BEGIN
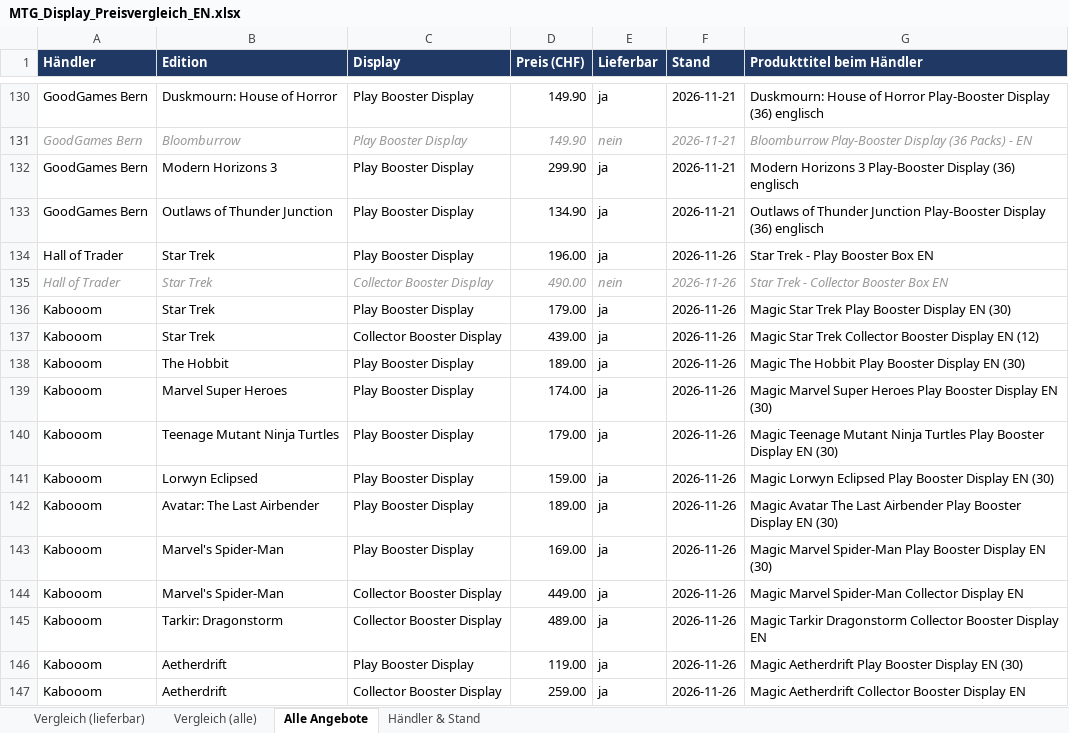
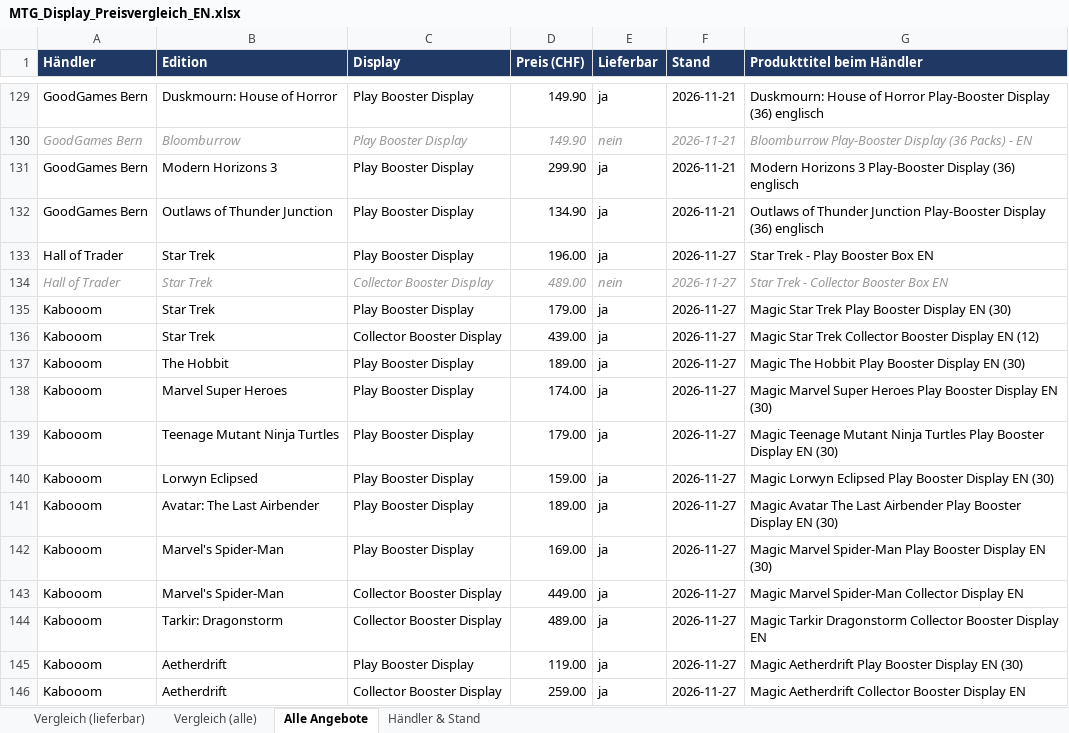
Before and after one commit to BEAR1nc/deckarchiv, an Excel workbook: shopping/MTG_Display_Preisvergleich_EN.xlsx, sheet Alle Angebote, drawn as a sheet; only a part is shown, gaps mark what is left out; values as stored, in another font and other column widths than the file's, no borders; addresses are those after the commit; the diff covers the shown part only; the diff names each change by its address in the sheet, - before the commit and + after, or states it on an @@ line.

Commit message:
Shopping-Preise aktualisiert

```diff
--- a/shopping/MTG_Display_Preisvergleich_EN.xlsx (sheet Alle Angebote)
+++ b/shopping/MTG_Display_Preisvergleich_EN.xlsx (sheet Alle Angebote)
-F133:F146 (Stand): 2026-11-26
+F133:F146 (Stand): 2026-11-27
-D134 (Preis (CHF)): 490.00
+D134 (Preis (CHF)): 489.00
```
Also changed, not shown: 2 added rows, 3 removed rows, 639 edited cells and cell formats elsewhere in this sheet, sheet Vergleich (lieferbar), sheet Vergleich (alle), sheet Händler & Stand, 2 other files.
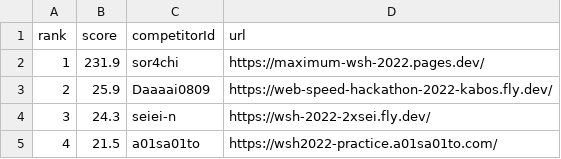
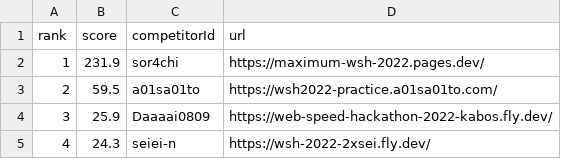
Before and after one commit to saitamau-maximum/web-speed-hackathon-2022-scoring-tool-for-2025, a CSV file: score.csv, drawn as a sheet.

```diff
--- a/score.csv
+++ b/score.csv
@@ -2,4 +2,4 @@ rank,score,competitorId,url
 1,231.9,sor4chi,https://maximum-wsh-2022.pages.dev/
-2,25.9,Daaaai0809,https://web-speed-hackathon-2022-kabos.fly.dev/
-3,24.3,seiei-n,https://wsh-2022-2xsei.fly.dev/
-4,21.5,a01sa01to,https://wsh2022-practice.a01sa01to.com/
+2,59.5,a01sa01to,https://wsh2022-practice.a01sa01to.com/
+3,25.9,Daaaai0809,https://web-speed-hackathon-2022-kabos.fly.dev/
+4,24.3,seiei-n,https://wsh-2022-2xsei.fly.dev/
```
Also changed, not shown: log.csv, 1 other file.
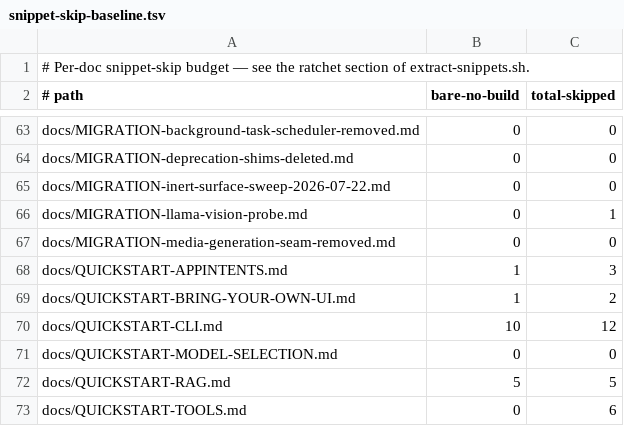
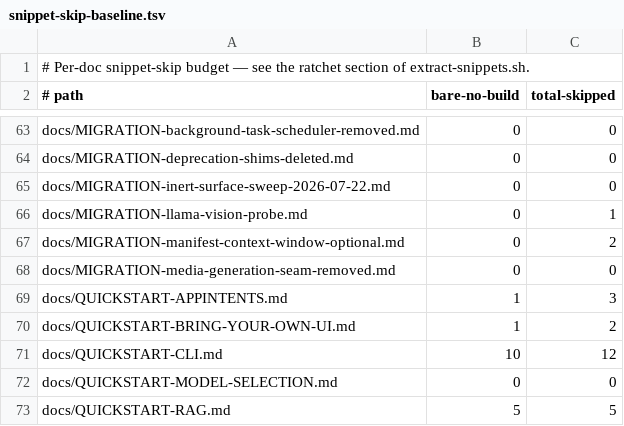
Before and after one commit to ManifoldKit/ManifoldKit, a TSV file: scripts/snippet-skip-baseline.tsv, drawn as a sheet; only a part is shown, gaps mark what is left out; the shorter side is filled out with more unchanged rows.

Commit message:
fix(catalog)!: make an unknown context window representable on ModelManifest (#2404)
* fix(catalog): make an unknown context window representable on ModelManifest

* test(catalog): pin unknown-vs-measured context window; add migration note

* fix(ollama): gate the context fallback on manifest presence, not the num_ctx seed

* fix(cloud): keep the conservative budget for unrecognised OpenAI-compatible models

Also allowlists the three intentional ModelManifest.contextWindow api-digester
breakages and corrects doc comments that still asserted the 8k default.

BREAKING CHANGE: ModelManifest.contextWindow is now Int?. nil means the backend
could not determine the model's context window; ModelManifest.unknown(...) no
longer fabricates 8192. Consumers must name their own fallback. See
docs/MIGRATION-manifest-context-window-optional.md.

* docs: name the companion lockstep sites and split out the mlx follow-up

* docs(cloud): state that the unknown-model budget is a guess, not a measurement

* fix(docs): optional chaining flattens — correct the Int?? claim and the companion impact

The migration note and an OpenAIBackend comment asserted that
backend.manifest?.contextWindow becomes Int??. It does not: Swift flattens
optional chaining, so the type is Int? and every companion read still compiles.
The consumer example is now a compiling snippet so the rule is checked by the
snippet gate rather than asserted, and the companion section states the real
risk — these sites change behaviour silently, with no compiler safety net.

* docs(catalog): note that producers disagree on allocated-vs-trained context

* docs: use the version-agnostic 'next' convention instead of a hardcoded version

#2403 merged first and takes the next minor, which would have silently
falsified every v0.75.0 string in the note, the index row and the ModelManifest
doc comment. Adopts #2401's 'next' convention so the document cannot go stale
between writing and release.

```diff
--- a/scripts/snippet-skip-baseline.tsv
+++ b/scripts/snippet-skip-baseline.tsv
@@ -66,2 +66,3 @@ docs/MIGRATION-inert-surface-sweep-2026-07-22.md	0	0
 docs/MIGRATION-llama-vision-probe.md	0	1
+docs/MIGRATION-manifest-context-window-optional.md	0	2
 docs/MIGRATION-media-generation-seam-removed.md	0	0
```
Also changed, not shown: 12 other files.
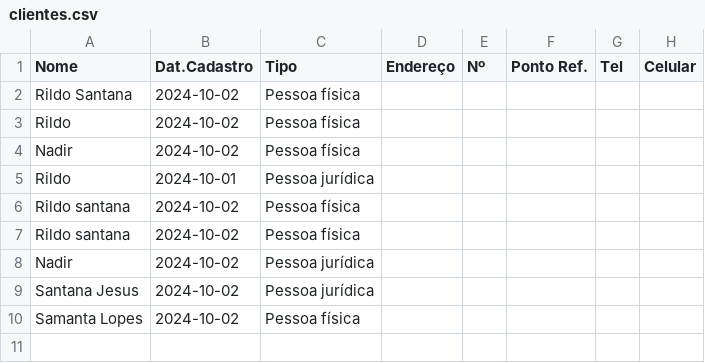
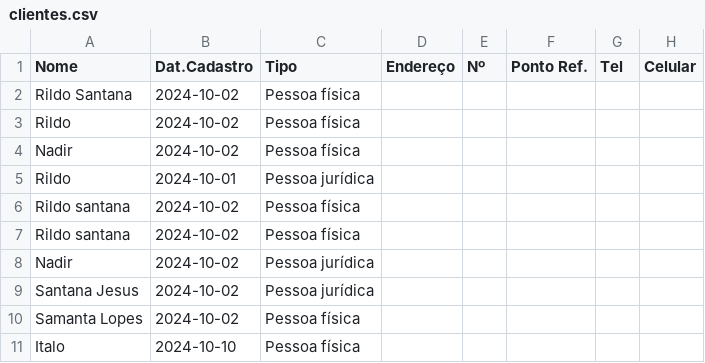
Before and after one commit to Rildo2024Santana/projeto_streamlit, a CSV file: clientes.csv, drawn as a sheet; the diff names each change by its address in the sheet, - before the commit and + after, or states it on an @@ line.

Commit message:
Update clientes.csv

```diff
--- a/clientes.csv
+++ b/clientes.csv
+row 11: Italo | 2024-10-10 | Pessoa física
```
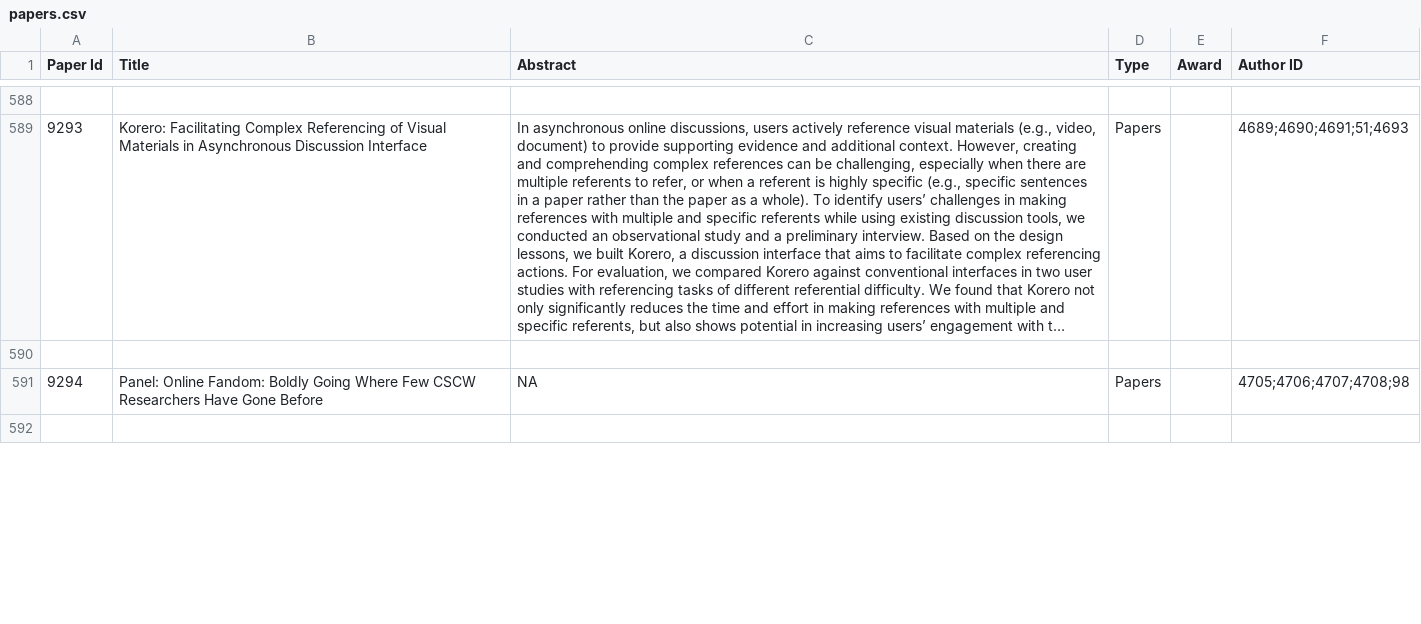
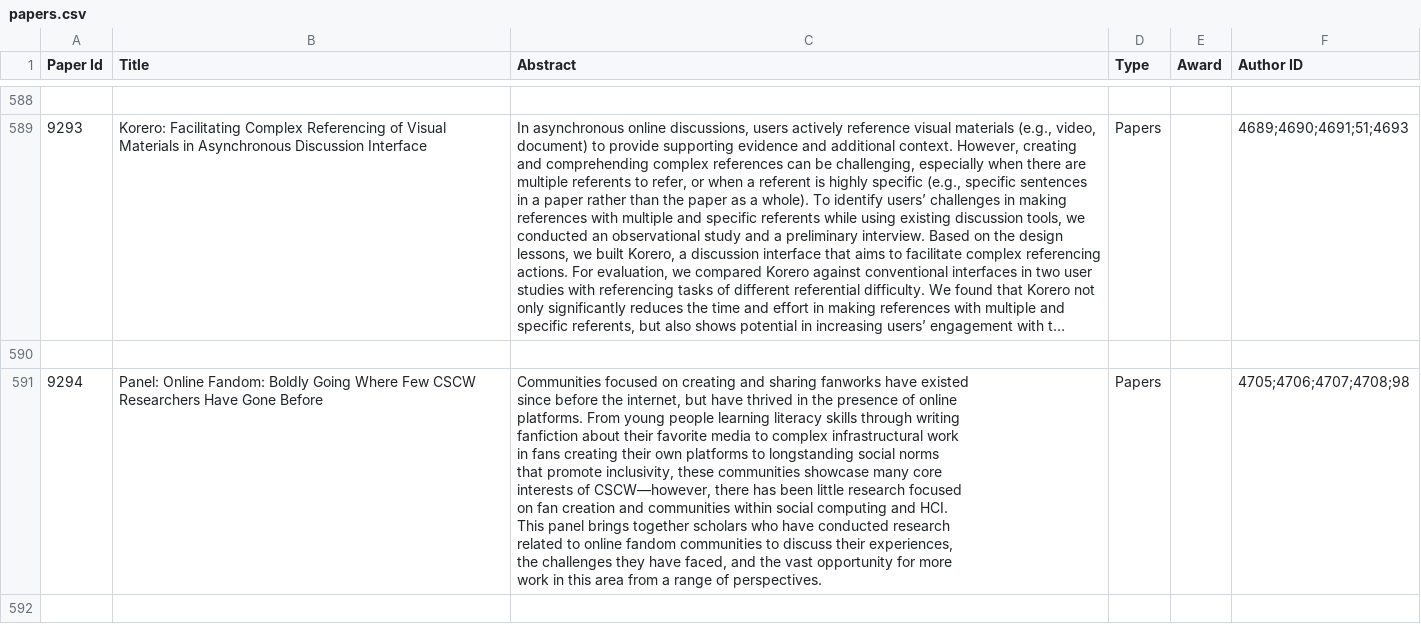
Before and after one commit to eagapie/cscw-program-parsing, a CSV file: papers.csv, drawn as a sheet; only a part is shown, gaps mark what is left out; long unchanged cells end in …; ↵ is a line break in a cell; the diff covers the shown part only; the diff names each change by its address in the sheet, - before the commit and + after, or states it on an @@ line.

Commit message:
updated confer data with abstracts for panels

```diff
--- a/papers.csv
+++ b/papers.csv
-C591 (Abstract): NA
+C591 (Abstract): Communities focused on creating and sharing fanworks have existed ↵ since before the internet, but have thrived in the presence of online ↵ platforms. From young people learning literacy skills through writing ↵ fanfiction about their favorite media to complex infrastructural work ↵ in fans creating their own platforms to longstanding social norms ↵ that promote inclusivity, these communities showcase many core ↵ interests of CSCW—however, there has been little research focused ↵ on fan creation and communities within social computing and HCI. ↵ This panel brings together scholars who have conducted research ↵ related to online fandom communities to discuss their experiences, ↵ the challenges they have faced, and the vast opportunity for more ↵ work in this area from a range of perspectives.
```
Also changed, not shown: 3 edited cells elsewhere in this file, confer_data_with_authors.csv.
END
### Problem details
Look through the entries above and find each line where the word "shown" occurs; copy those lines.

### Result of this exercise
Before and after one commit to BEAR1nc/deckarchiv, an Excel workbook: shopping/MTG_Display_Preisvergleich_EN.xlsx, sheet Alle Angebote, drawn as a sheet; only a part is shown, gaps mark what is left out; values as stored, in another font and other column widths than the file's, no borders; addresses are those after the commit; the diff covers the shown part only; the diff names each change by its address in the sheet, - before the commit and + after, or states it on an @@ line.
Also changed, not shown: 2 added rows, 3 removed rows, 639 edited cells and cell formats elsewhere in this sheet, sheet Vergleich (lieferbar), sheet Vergleich (alle), sheet Händler & Stand, 2 other files.
Also changed, not shown: log.csv, 1 other file.
Before and after one commit to ManifoldKit/ManifoldKit, a TSV file: scripts/snippet-skip-baseline.tsv, drawn as a sheet; only a part is shown, gaps mark what is left out; the shorter side is filled out with more unchanged rows.
Also changed, not shown: 12 other files.
Before and after one commit to eagapie/cscw-program-parsing, a CSV file: papers.csv, drawn as a sheet; only a part is shown, gaps mark what is left out; long unchanged cells end in …; ↵ is a line break in a cell; the diff covers the shown part only; the diff names each change by its address in the sheet, - before the commit and + after, or states it on an @@ line.
Also changed, not shown: 3 edited cells elsewhere in this file, confer_data_with_authors.csv.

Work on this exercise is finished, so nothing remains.